(Before-and-after change records)

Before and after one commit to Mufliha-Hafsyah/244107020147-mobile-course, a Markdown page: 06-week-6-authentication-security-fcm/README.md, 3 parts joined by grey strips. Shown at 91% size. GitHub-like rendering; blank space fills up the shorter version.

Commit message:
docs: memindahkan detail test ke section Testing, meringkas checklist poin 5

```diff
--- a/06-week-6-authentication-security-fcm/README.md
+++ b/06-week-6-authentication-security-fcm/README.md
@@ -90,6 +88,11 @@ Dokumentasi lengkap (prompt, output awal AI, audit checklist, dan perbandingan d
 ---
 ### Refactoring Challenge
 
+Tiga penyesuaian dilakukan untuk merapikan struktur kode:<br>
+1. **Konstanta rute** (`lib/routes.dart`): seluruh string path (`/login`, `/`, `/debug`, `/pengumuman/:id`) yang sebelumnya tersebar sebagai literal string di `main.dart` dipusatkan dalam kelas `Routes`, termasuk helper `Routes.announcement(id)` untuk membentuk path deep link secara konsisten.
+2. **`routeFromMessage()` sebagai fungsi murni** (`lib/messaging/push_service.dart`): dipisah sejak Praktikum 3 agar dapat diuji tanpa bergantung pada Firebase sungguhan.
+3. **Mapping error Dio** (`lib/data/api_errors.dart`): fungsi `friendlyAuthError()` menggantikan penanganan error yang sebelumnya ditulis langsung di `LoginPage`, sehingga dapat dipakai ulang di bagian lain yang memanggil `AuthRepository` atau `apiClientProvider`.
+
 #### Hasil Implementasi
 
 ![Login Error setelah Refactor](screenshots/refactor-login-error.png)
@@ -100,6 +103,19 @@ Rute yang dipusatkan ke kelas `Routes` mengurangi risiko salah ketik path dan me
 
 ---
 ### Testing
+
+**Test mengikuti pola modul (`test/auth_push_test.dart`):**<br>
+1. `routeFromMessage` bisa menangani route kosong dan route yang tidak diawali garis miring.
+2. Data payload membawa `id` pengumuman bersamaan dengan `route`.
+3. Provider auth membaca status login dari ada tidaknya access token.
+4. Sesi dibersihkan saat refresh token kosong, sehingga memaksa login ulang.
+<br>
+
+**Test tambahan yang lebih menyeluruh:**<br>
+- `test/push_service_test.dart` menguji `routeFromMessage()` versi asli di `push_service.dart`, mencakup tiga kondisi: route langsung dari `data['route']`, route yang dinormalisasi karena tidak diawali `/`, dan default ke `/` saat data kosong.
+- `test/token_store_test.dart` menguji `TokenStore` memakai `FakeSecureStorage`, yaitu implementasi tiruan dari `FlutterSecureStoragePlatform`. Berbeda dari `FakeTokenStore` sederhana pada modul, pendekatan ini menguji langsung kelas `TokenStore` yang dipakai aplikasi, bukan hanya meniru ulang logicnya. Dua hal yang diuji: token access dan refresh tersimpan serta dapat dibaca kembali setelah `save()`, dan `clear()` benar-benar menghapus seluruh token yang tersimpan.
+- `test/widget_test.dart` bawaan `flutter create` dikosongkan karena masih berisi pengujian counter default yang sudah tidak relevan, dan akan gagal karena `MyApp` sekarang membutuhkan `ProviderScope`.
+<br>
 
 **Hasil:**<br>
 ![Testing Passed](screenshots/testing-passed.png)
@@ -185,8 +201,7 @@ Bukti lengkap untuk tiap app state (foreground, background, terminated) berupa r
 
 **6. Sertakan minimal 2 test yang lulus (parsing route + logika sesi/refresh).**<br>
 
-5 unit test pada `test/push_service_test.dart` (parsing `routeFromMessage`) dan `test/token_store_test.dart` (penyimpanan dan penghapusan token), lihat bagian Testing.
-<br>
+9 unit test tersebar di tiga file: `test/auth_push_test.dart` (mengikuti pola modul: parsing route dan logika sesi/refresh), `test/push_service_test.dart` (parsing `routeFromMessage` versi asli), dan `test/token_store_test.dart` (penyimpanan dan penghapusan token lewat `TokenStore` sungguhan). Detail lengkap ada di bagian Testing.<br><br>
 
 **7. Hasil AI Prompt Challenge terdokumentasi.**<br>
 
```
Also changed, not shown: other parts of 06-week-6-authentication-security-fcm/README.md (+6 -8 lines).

* * *

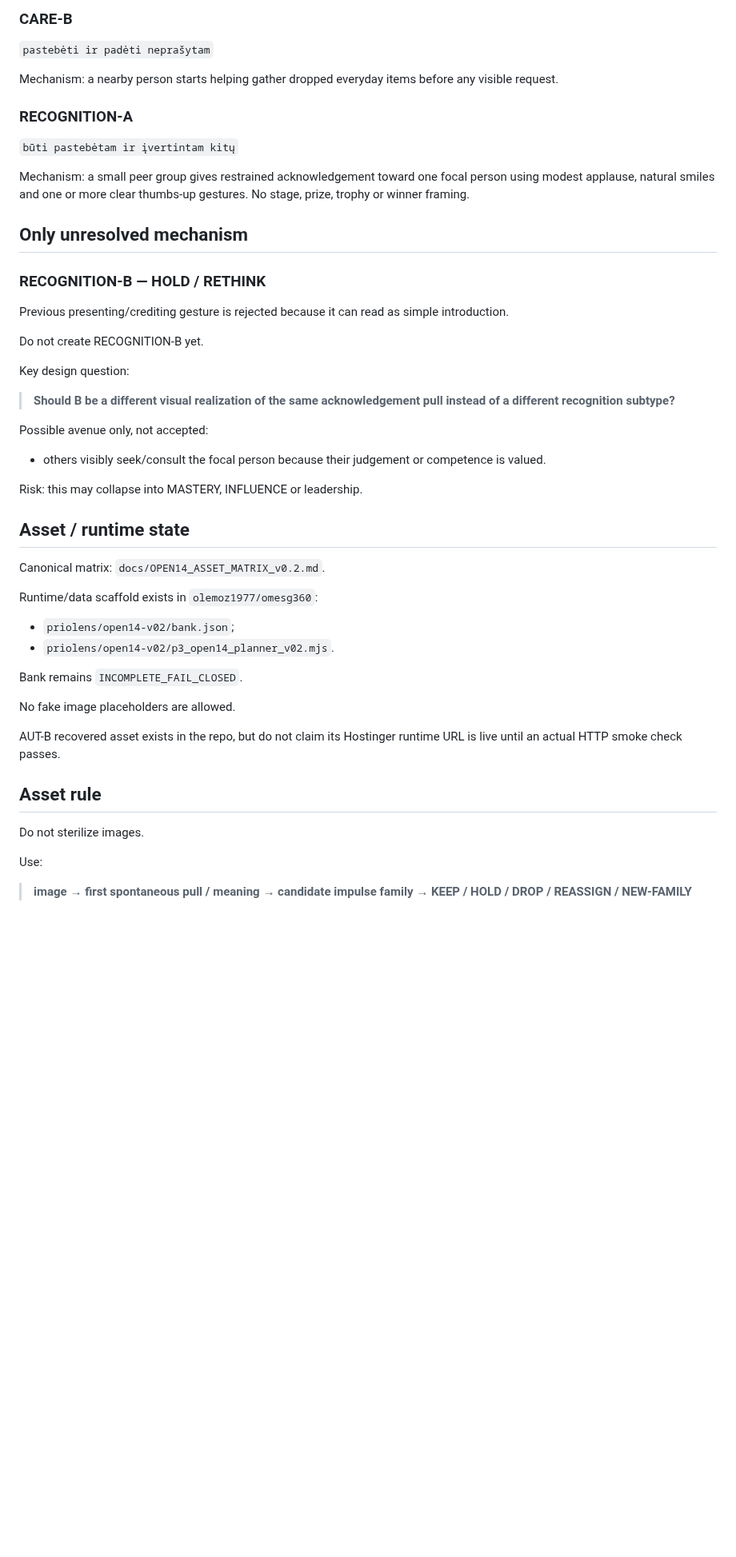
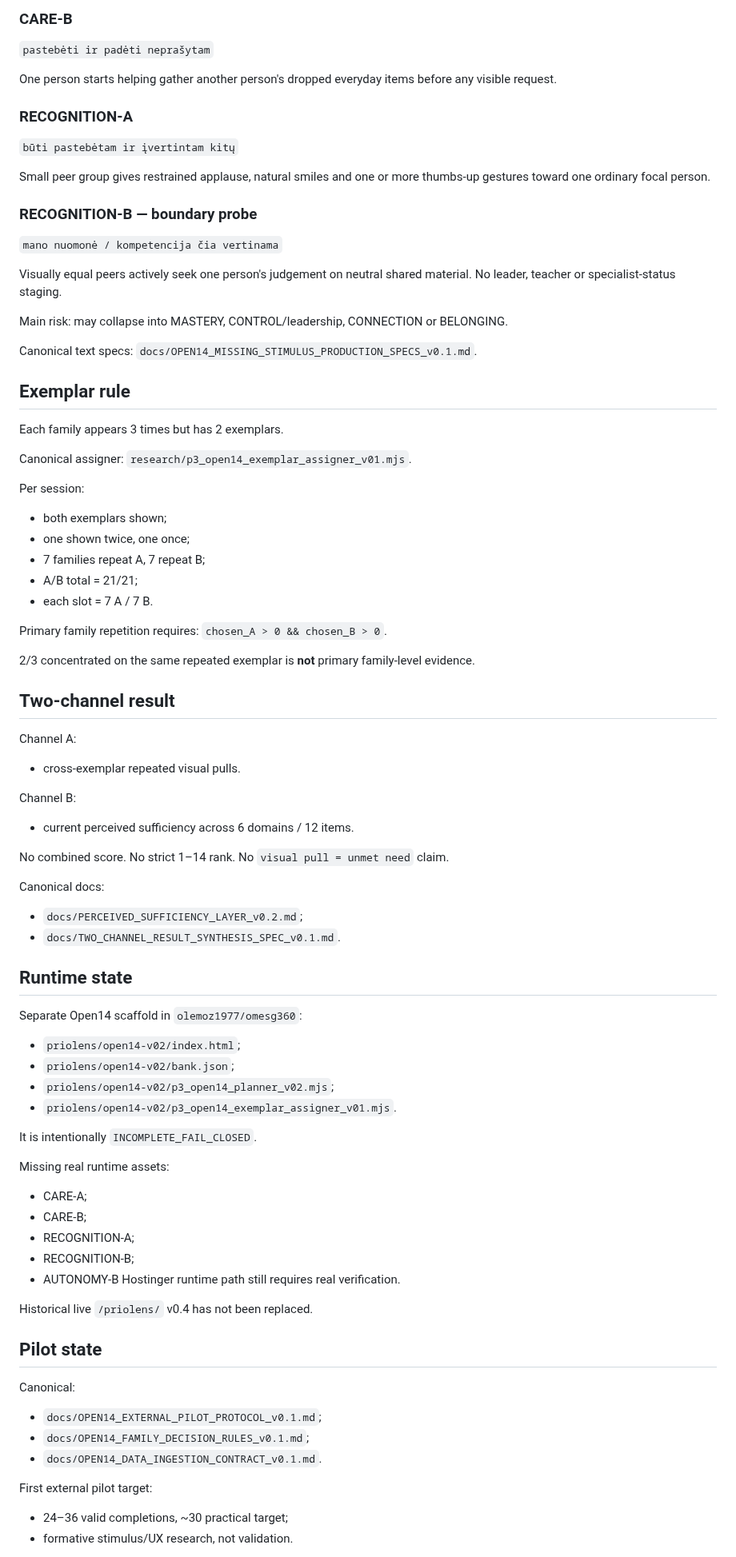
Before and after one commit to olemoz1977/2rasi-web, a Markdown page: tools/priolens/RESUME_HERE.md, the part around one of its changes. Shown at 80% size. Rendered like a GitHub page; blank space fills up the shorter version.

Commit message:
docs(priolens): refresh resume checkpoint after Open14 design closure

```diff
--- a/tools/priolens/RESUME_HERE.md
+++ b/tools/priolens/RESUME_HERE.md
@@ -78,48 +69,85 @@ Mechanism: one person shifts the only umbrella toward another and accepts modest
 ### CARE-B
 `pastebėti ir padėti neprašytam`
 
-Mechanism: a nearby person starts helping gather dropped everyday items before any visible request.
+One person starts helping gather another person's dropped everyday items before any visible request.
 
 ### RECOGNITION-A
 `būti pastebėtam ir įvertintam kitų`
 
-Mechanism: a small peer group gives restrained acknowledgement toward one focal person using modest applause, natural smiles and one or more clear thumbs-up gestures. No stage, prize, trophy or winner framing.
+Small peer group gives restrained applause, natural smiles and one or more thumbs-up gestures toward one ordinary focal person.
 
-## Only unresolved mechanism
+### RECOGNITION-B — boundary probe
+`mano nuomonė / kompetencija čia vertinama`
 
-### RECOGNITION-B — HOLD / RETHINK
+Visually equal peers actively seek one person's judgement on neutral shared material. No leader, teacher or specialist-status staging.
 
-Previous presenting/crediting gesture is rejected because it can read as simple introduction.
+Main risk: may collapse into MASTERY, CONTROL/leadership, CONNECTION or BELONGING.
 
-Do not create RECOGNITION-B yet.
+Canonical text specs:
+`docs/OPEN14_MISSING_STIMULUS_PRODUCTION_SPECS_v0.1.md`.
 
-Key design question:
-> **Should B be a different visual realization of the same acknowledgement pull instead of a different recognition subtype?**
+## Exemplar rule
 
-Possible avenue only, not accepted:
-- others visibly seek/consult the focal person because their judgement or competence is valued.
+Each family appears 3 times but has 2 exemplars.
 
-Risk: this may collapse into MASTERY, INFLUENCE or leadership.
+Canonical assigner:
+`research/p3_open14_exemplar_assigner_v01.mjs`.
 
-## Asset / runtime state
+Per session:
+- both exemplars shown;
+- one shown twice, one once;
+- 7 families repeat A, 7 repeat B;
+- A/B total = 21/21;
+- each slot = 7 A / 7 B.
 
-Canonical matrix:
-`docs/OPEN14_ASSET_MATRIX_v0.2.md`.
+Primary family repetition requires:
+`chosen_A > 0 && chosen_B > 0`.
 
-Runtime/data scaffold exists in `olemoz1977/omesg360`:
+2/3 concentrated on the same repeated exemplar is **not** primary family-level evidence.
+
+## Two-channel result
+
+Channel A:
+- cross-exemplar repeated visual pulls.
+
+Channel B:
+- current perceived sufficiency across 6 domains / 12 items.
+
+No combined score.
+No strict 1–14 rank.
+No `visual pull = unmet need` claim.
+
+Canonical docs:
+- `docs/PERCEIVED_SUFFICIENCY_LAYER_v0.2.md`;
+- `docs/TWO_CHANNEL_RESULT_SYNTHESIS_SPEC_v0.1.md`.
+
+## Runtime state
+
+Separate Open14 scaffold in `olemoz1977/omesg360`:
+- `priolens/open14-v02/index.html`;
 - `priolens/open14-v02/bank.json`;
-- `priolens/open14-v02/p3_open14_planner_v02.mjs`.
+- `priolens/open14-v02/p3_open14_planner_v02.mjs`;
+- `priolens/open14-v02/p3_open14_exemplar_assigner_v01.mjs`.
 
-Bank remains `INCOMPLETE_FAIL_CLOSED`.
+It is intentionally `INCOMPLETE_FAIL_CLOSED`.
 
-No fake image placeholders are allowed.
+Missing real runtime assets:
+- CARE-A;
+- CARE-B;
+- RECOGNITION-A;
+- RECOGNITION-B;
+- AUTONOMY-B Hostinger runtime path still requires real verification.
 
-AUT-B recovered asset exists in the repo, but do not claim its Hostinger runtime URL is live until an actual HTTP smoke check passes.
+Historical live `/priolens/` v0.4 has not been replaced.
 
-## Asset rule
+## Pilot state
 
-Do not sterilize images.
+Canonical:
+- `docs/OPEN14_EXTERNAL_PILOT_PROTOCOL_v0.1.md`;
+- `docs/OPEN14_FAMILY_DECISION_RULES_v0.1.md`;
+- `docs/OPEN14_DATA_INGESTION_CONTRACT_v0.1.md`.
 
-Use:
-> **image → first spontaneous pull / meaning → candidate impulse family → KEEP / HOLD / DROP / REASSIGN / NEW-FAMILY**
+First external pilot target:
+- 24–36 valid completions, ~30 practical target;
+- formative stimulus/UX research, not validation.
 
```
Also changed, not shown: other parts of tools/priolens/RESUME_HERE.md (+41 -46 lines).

Action item —
Bring together every line in the entries that holds the string "person".

The answer —
@@ -78,48 +69,85 @@ Mechanism: one person shifts the only umbrella toward another and accepts modest
-Mechanism: a nearby person starts helping gather dropped everyday items before any visible request.
+One person starts helping gather another person's dropped everyday items before any visible request.
-Mechanism: a small peer group gives restrained acknowledgement toward one focal person using modest applause, natural smiles and one or more clear thumbs-up gestures. No stage, prize, trophy or winner framing.
+Small peer group gives restrained applause, natural smiles and one or more thumbs-up gestures toward one ordinary focal person.
+Visually equal peers actively seek one person's judgement on neutral shared material. No leader, teacher or specialist-status staging.
-- others visibly seek/consult the focal person because their judgement or competence is valued.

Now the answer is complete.